Task statement
Please output the full listing, character for character.

Data for this task
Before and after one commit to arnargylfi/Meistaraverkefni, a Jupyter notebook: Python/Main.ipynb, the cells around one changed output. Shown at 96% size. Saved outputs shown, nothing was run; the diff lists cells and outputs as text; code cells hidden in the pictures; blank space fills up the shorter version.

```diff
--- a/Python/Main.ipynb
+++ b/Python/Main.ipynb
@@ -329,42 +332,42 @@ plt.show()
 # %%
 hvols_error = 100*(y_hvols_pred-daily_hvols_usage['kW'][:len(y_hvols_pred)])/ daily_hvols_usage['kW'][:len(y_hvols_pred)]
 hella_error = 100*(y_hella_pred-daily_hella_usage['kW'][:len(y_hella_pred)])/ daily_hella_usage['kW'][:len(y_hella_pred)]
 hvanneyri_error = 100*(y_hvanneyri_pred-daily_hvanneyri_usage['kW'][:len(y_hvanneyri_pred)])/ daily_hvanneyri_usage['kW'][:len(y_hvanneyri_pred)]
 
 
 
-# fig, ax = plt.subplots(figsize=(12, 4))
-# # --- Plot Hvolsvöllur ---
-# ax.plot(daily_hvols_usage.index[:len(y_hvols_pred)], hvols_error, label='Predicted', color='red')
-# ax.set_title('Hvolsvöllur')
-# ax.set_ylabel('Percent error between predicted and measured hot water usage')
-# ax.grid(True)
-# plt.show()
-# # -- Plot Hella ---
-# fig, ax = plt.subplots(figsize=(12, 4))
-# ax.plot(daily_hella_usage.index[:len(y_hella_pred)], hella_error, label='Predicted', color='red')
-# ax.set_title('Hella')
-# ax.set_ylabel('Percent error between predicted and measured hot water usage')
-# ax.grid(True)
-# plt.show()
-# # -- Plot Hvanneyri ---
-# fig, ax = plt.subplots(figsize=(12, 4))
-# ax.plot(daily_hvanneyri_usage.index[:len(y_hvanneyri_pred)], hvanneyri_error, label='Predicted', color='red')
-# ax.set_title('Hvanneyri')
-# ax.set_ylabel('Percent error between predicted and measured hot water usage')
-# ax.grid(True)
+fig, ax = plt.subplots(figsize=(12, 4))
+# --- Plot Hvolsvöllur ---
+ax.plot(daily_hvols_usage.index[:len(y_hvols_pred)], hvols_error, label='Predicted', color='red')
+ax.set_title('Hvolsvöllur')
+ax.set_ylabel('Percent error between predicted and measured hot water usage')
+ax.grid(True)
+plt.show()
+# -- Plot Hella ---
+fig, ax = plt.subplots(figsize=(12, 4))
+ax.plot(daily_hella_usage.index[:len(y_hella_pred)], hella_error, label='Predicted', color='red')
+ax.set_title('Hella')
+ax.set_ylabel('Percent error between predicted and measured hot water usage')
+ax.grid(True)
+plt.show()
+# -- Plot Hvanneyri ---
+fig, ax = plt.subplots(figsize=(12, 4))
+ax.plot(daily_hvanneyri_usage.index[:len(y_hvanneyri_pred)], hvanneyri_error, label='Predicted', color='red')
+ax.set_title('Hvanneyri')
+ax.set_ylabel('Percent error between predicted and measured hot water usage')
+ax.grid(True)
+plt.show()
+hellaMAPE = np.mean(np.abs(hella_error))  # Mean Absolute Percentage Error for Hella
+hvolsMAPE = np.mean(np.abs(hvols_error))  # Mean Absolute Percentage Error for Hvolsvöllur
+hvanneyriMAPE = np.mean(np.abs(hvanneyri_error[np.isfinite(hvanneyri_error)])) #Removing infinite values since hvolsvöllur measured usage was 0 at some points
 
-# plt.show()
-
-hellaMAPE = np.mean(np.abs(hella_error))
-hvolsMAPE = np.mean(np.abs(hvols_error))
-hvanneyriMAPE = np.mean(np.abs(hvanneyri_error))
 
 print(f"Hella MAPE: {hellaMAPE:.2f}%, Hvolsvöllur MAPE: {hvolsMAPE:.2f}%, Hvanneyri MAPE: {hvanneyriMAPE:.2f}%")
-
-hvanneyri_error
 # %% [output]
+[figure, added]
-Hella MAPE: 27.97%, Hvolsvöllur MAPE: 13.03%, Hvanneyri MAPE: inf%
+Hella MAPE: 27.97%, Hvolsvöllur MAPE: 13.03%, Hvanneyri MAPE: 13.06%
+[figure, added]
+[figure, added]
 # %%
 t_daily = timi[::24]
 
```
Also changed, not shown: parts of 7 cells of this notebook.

Response area
Before and after one commit to arnargylfi/Meistaraverkefni, a Jupyter notebook: Python/Main.ipynb, the cells around one changed output. Shown at 96% size. Saved outputs shown, nothing was run; the diff lists cells and outputs as text; code cells hidden in the pictures; blank space fills up the shorter version.

```diff
--- a/Python/Main.ipynb
+++ b/Python/Main.ipynb
@@ -329,42 +332,42 @@ plt.show()
 # %%
 hvols_error = 100*(y_hvols_pred-daily_hvols_usage['kW'][:len(y_hvols_pred)])/ daily_hvols_usage['kW'][:len(y_hvols_pred)]
 hella_error = 100*(y_hella_pred-daily_hella_usage['kW'][:len(y_hella_pred)])/ daily_hella_usage['kW'][:len(y_hella_pred)]
 hvanneyri_error = 100*(y_hvanneyri_pred-daily_hvanneyri_usage['kW'][:len(y_hvanneyri_pred)])/ daily_hvanneyri_usage['kW'][:len(y_hvanneyri_pred)]
 
 
 
-# fig, ax = plt.subplots(figsize=(12, 4))
-# # --- Plot Hvolsvöllur ---
-# ax.plot(daily_hvols_usage.index[:len(y_hvols_pred)], hvols_error, label='Predicted', color='red')
-# ax.set_title('Hvolsvöllur')
-# ax.set_ylabel('Percent error between predicted and measured hot water usage')
-# ax.grid(True)
-# plt.show()
-# # -- Plot Hella ---
-# fig, ax = plt.subplots(figsize=(12, 4))
-# ax.plot(daily_hella_usage.index[:len(y_hella_pred)], hella_error, label='Predicted', color='red')
-# ax.set_title('Hella')
-# ax.set_ylabel('Percent error between predicted and measured hot water usage')
-# ax.grid(True)
-# plt.show()
-# # -- Plot Hvanneyri ---
-# fig, ax = plt.subplots(figsize=(12, 4))
-# ax.plot(daily_hvanneyri_usage.index[:len(y_hvanneyri_pred)], hvanneyri_error, label='Predicted', color='red')
-# ax.set_title('Hvanneyri')
-# ax.set_ylabel('Percent error between predicted and measured hot water usage')
-# ax.grid(True)
+fig, ax = plt.subplots(figsize=(12, 4))
+# --- Plot Hvolsvöllur ---
+ax.plot(daily_hvols_usage.index[:len(y_hvols_pred)], hvols_error, label='Predicted', color='red')
+ax.set_title('Hvolsvöllur')
+ax.set_ylabel('Percent error between predicted and measured hot water usage')
+ax.grid(True)
+plt.show()
+# -- Plot Hella ---
+fig, ax = plt.subplots(figsize=(12, 4))
+ax.plot(daily_hella_usage.index[:len(y_hella_pred)], hella_error, label='Predicted', color='red')
+ax.set_title('Hella')
+ax.set_ylabel('Percent error between predicted and measured hot water usage')
+ax.grid(True)
+plt.show()
+# -- Plot Hvanneyri ---
+fig, ax = plt.subplots(figsize=(12, 4))
+ax.plot(daily_hvanneyri_usage.index[:len(y_hvanneyri_pred)], hvanneyri_error, label='Predicted', color='red')
+ax.set_title('Hvanneyri')
+ax.set_ylabel('Percent error between predicted and measured hot water usage')
+ax.grid(True)
+plt.show()
+hellaMAPE = np.mean(np.abs(hella_error))  # Mean Absolute Percentage Error for Hella
+hvolsMAPE = np.mean(np.abs(hvols_error))  # Mean Absolute Percentage Error for Hvolsvöllur
+hvanneyriMAPE = np.mean(np.abs(hvanneyri_error[np.isfinite(hvanneyri_error)])) #Removing infinite values since hvolsvöllur measured usage was 0 at some points
 
-# plt.show()
-
-hellaMAPE = np.mean(np.abs(hella_error))
-hvolsMAPE = np.mean(np.abs(hvols_error))
-hvanneyriMAPE = np.mean(np.abs(hvanneyri_error))
 
 print(f"Hella MAPE: {hellaMAPE:.2f}%, Hvolsvöllur MAPE: {hvolsMAPE:.2f}%, Hvanneyri MAPE: {hvanneyriMAPE:.2f}%")
-
-hvanneyri_error
 # %% [output]
+[figure, added]
-Hella MAPE: 27.97%, Hvolsvöllur MAPE: 13.03%, Hvanneyri MAPE: inf%
+Hella MAPE: 27.97%, Hvolsvöllur MAPE: 13.03%, Hvanneyri MAPE: 13.06%
+[figure, added]
+[figure, added]
 # %%
 t_daily = timi[::24]
 
```
Also changed, not shown: parts of 7 cells of this notebook.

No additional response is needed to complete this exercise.